- [What to do]
Throughout the listing below, copy each line containing "return".

Material for this task below:

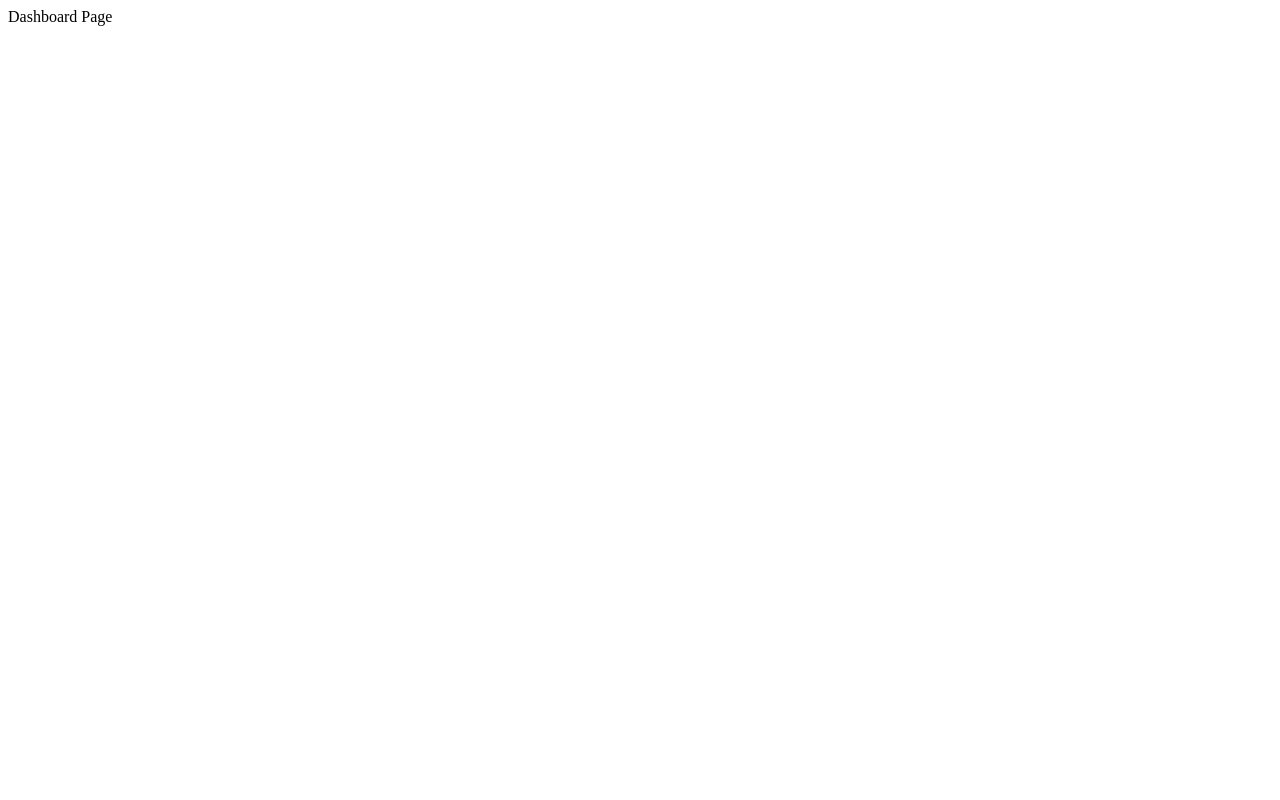
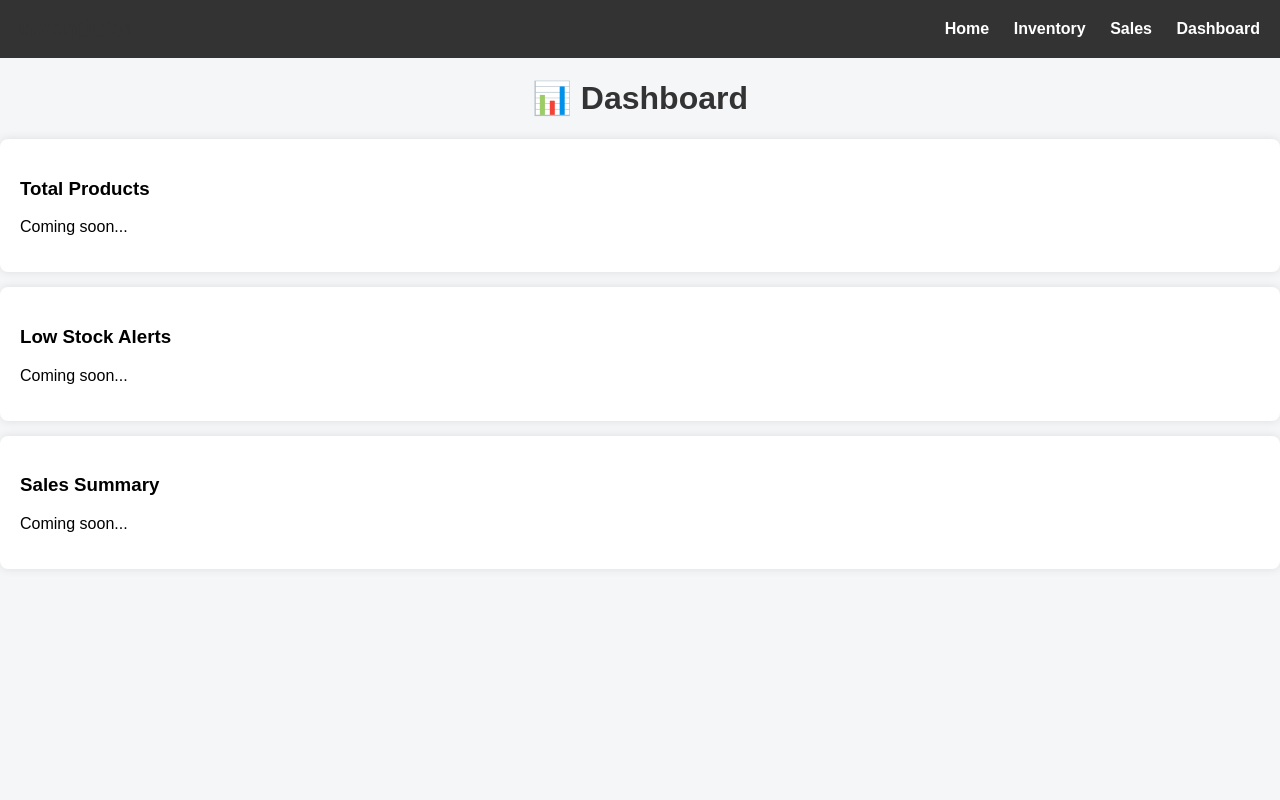
Before and after one commit to HetDedhia21/Inventicks, a Flask app: page /dashboard in a window 1280 px wide. Before the commit the page is almost empty. Run offline with Flask 3, Linux system fonts and the light colour scheme.

Commit message:
Added navbar and basic UI styling across all pages

```diff
--- a/app.py
+++ b/app.py
@@ -83,13 +83,13 @@ def edit_product(id):
 
     return render_template('edit_product.html', product=product)
 
+@app.route('/dashboard')
+def dashboard():
+    return render_template('dashboard.html')
+
 @app.route('/sales')
 def sales():
-    return "Sales Page"
-
-@app.route('/dashboard')
-def dashboard():
-    return "Dashboard Page"
+    return render_template('sales.html')
 
 if __name__ == '__main__':
     app.run(debug=True)
--- a/static/style.css
+++ b/static/style.css
@@ -84,3 +84,37 @@ li {
     margin-bottom: 10px;
     border-radius: 5px;
 }
+
+/* NAVBAR */
+
+.navbar {
+    display: flex;
+    justify-content: space-between;
+    align-items: center;
+    background-color: #333;
+    padding: 15px;
+    color: white;
+}
+
+.navbar h2 {
+    margin: 0;
+}
+
+.nav-links a {
+    color: white;
+    margin-left: 15px;
+    text-decoration: none;
+    font-weight: bold;
+}
+
+.nav-links a:hover {
+    text-decoration: underline;
+}
+
+.card {
+    background: white;
+    padding: 20px;
+    margin: 15px 0;
+    border-radius: 8px;
+    box-shadow: 0px 0px 10px rgba(0,0,0,0.1);
+}
--- a/templates/dashboard.html
+++ b/templates/dashboard.html
@@ -7,24 +7,31 @@
 
 <body>
 
-<div class="container">
+<div class="navbar">
+    <h2>Inventicks</h2>
+    <div class="nav-links">
+        <a href="/">Home</a>
+        <a href="/inventory">Inventory</a>
+        <a href="/sales">Sales</a>
+        <a href="/dashboard">Dashboard</a>
+    </div>
+</div>
 
 <h1>📊 Dashboard</h1>
 
-<p style="text-align:center;">
-    Overview of your system will appear here.
-</p>
-
-<br>
-
-<div style="text-align:center;">
-    <a href="/inventory"><button>Go to Inventory</button></a>
+<div class="card">
+    <h3>Total Products</h3>
+    <p>Coming soon...</p>
 </div>
 
-<br>
+<div class="card">
+    <h3>Low Stock Alerts</h3>
+    <p>Coming soon...</p>
+</div>
 
-<a href="/">⬅ Back to Home</a>
-
+<div class="card">
+    <h3>Sales Summary</h3>
+    <p>Coming soon...</p>
 </div>
 
 </body>
```
Also changed, not shown: templates/edit_product.html (+11 -1 lines), templates/index.html (+10 -0 lines), templates/inventory.html (+11 -0 lines), templates/sales.html (+15 -13 lines), inventory.db (added).
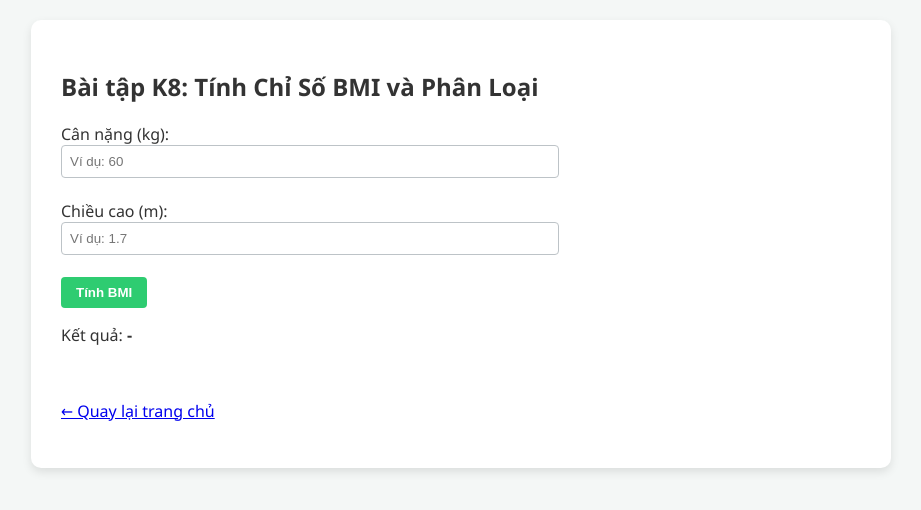
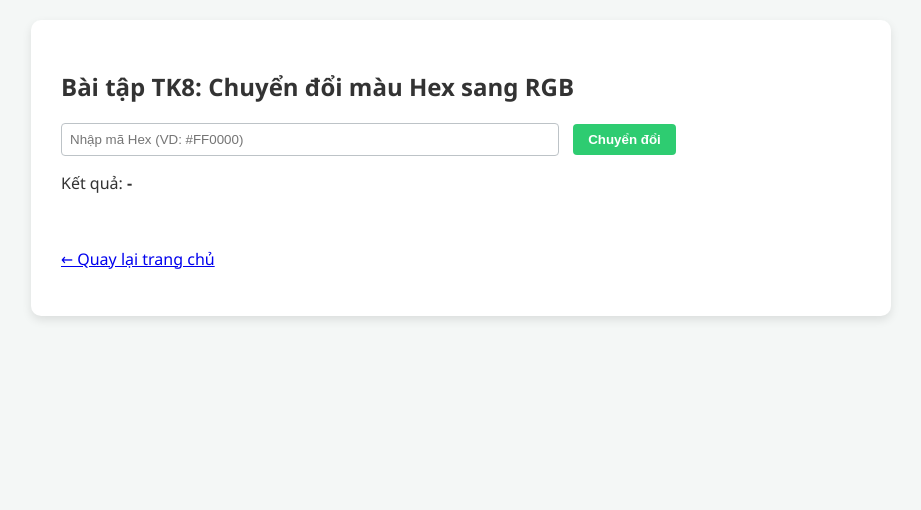
Before and after one commit to mttv1112/baitap36, a plain HTML site: page tk8.html in a window 1280 px wide. Shown: the whole page, without its empty margins (179-1100 px from the left). Drawn offline with Linux system fonts and the light colour scheme.

Commit message:
Update tk8.html

```diff
--- a/tk8.html
+++ b/tk8.html
@@ -2,38 +2,32 @@
 <html lang="vi">
 <head>
     <meta charset="UTF-8">
-    <title>Bài tập K8 - Tính BMI</title>
+    <title>Bài tập TK8 - Hex sang RGB</title>
     <link rel="stylesheet" href="style.css">
 </head>
 <body>
     <div class="container">
-        <h2>Bài tập K8: Tính Chỉ Số BMI và Phân Loại</h2>
-        <label>Cân nặng (kg):</label><br>
-        <input type="number" id="weight" step="0.1" placeholder="Ví dụ: 60"><br><br>
-        <label>Chiều cao (m):</label><br>
-        <input type="number" id="height" step="0.01" placeholder="Ví dụ: 1.7"><br><br>
-        <button onclick="calculateBMI()">Tính BMI</button>
-        <p>Kết quả: <strong id="bmiResult">-</strong></p>
+        <h2>Bài tập TK8: Chuyển đổi màu Hex sang RGB</h2>
+        <input type="text" id="hexInput" placeholder="Nhập mã Hex (VD: #FF0000)">
+        <button onclick="convertHexToRGB()">Chuyển đổi</button>
+        <p>Kết quả: <strong id="rgbResult">-</strong></p>
         <br><p><a href="bt36.html">&larr; Quay lại trang chủ</a></p>
     </div>
     <script>
-        function calculateBMI() {
-            let w = parseFloat(document.getElementById("weight").value);
-            let h = parseFloat(document.getElementById("height").value);
-            if (!w || !h || h <= 0) {
-                document.getElementById("bmiResult").innerText = "Vui lòng nhập số liệu hợp lệ!";
+        function convertHexToRGB() {
+            let hex = document.getElementById("hexInput").value.trim();
+            if (hex.startsWith('#')) hex = hex.slice(1);
+            if (hex.length === 3) {
+                hex = hex.split('').map(c => c + c).join('');
+            }
+            if (hex.length !== 6) {
+                document.getElementById("rgbResult").innerText = "Mã Hex không hợp lệ!";
                 return;
             }
-            let bmi = w / (h * h);
-            let classification = "";
-            if (bmi < 18.5) {
-                classification = "Thiếu cân";
-            } else if (bmi < 24.9) {
-                classification = "Bình thường";
-            } else {
-                classification = "Thừa cân";
-            }
-            document.getElementById("bmiResult").innerText = `BMI = ${bmi.toFixed(2)} (${classification})`;
+            let r = parseInt(hex.substring(0, 2), 16);
+            let g = parseInt(hex.substring(2, 4), 16);
+            let b = parseInt(hex.substring(4, 6), 16);
+            document.getElementById("rgbResult").innerText = `rgb(${r}, ${g}, ${b})`;
         }
     </script>
 </body>
```
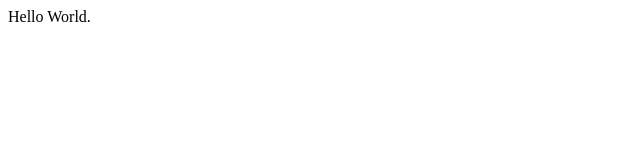
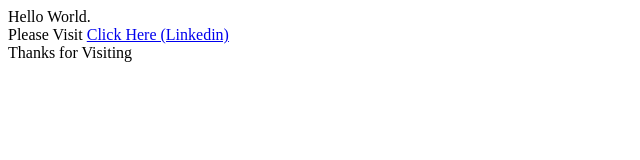
Before and after one commit to iamsaurabhsaluja/index, a plain HTML site: page index.html in a window 1280 px wide. Shown: the whole page, without its empty margins (0-640 px from the left). Drawn offline with Linux system fonts and the light colour scheme.

Commit message:
Added Linkedin Link

```diff
--- a/index.html
+++ b/index.html
@@ -2,7 +2,9 @@
 
 <body>
 
-  Hello World.
+  Hello World. <br />
+  Please Visit <a href = 'https://www.linkedin.com/in/saurabh-saluja-a6605984/'> Click Here (Linkedin) </a><br />
+  Thanks for Visiting
 
 </body>
 
```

End of Material for this task.

- [Response to the exercise]
     return render_template('edit_product.html', product=product)
+    return render_template('dashboard.html')
-    return "Sales Page"
-    return "Dashboard Page"
+    return render_template('sales.html')
                 return;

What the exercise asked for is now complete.